When a product team gives a near-complete product to a group of target users, they are conducting android beta apps testing, which is a form of user acceptability testing.
There is no standard for how to set up a beta test or what a beta test android app should look like. It is important that the actual testing technique is appropriate to your testing objectives. Although there are a few conditions that must be met before a product can be considered for beta testing:
- “Feature complete” status means that the product has been fully developed (it should have all the features that are planned for the release version).
- The product ought to be dependable and long-lasting (test participants should not face unpredictable crashes).
- Participants in the study should be drawn from the intended market.
- Participants in the testing process should perform real-world tasks while using an app, and they should do so in an actual setting (not in lab environments).
What is a Beta Program?
A Beta Program is a series of tests meant to see if a finished product lives up to its promise of value. After a product is produced but before it is released, a Beta Program should be implemented. The Product Manager, Product Marketing Manager, Project Manager/Administrator, and Engineer/Support Person are all essential to the success of a Beta Program.
[Also read: Mobile App Testing Trends]
Learn how to execute performance testing on a mobile application by reading an article.
Step 1. Outlining the process
Prior to deciding which use cases will be evaluated manually or automatically, developers should sketch the list of all scenarios to be tested. Identify all of the use cases you want to test for your mobile application, and then create a test plan that outlines the tests you intend to run and the outcomes you expect during the sprint.
Step 2. Choosing the type of mobile tests to run
The next step in mobile testing is to decide whether a test will be performed manually or automatically. When deciding whether to use automated or manual testing for mobile applications, there are a few methods to go about it.
Automated testing is recommended in the following scenarios:
Running a use case is something you do on a regular basis. Consider automating any tests you perform on a regular basis to ensure that the app’s basic functionality is working properly. When you automate typical processes, you save a great deal of effort in the long term because you eliminate repetition-related mistakes.

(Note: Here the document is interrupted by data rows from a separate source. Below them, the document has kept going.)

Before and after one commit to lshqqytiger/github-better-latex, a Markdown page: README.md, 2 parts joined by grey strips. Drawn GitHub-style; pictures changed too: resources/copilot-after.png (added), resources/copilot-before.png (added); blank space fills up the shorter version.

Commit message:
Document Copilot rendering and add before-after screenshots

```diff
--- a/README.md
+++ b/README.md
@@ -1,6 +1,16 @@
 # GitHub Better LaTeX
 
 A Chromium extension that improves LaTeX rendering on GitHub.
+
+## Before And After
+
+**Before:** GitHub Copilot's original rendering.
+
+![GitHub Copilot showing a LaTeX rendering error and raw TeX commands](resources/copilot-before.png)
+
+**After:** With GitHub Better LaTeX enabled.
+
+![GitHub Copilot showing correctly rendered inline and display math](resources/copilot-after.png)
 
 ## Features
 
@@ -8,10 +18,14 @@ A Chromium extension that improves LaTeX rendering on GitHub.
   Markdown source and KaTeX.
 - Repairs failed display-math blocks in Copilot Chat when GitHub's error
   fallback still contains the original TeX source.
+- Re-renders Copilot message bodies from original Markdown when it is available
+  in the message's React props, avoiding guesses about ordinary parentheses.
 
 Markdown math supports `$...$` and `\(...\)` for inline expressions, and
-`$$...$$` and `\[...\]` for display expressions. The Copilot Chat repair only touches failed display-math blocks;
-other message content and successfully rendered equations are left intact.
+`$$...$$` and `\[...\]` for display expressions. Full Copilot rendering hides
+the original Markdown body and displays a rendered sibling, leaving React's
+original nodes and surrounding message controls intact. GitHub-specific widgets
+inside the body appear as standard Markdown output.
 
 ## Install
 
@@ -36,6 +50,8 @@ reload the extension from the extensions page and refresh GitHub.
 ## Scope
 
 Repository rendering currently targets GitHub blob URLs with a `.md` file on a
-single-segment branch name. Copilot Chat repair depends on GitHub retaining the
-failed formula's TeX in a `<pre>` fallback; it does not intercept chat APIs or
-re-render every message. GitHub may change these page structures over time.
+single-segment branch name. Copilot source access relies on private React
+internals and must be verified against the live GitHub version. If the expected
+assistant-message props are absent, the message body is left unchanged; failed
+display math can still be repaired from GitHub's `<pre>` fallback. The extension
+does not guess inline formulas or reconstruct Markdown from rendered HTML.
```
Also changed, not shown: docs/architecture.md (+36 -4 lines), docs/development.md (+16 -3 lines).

If the results of a test can be predicted. Conditional testing, such as “if a user presses the button, then the tab opens,” is a common use case for test automation. When the conclusion of a test can be predicted, developers don’t have to spend as much time monitoring and supervising the testing process.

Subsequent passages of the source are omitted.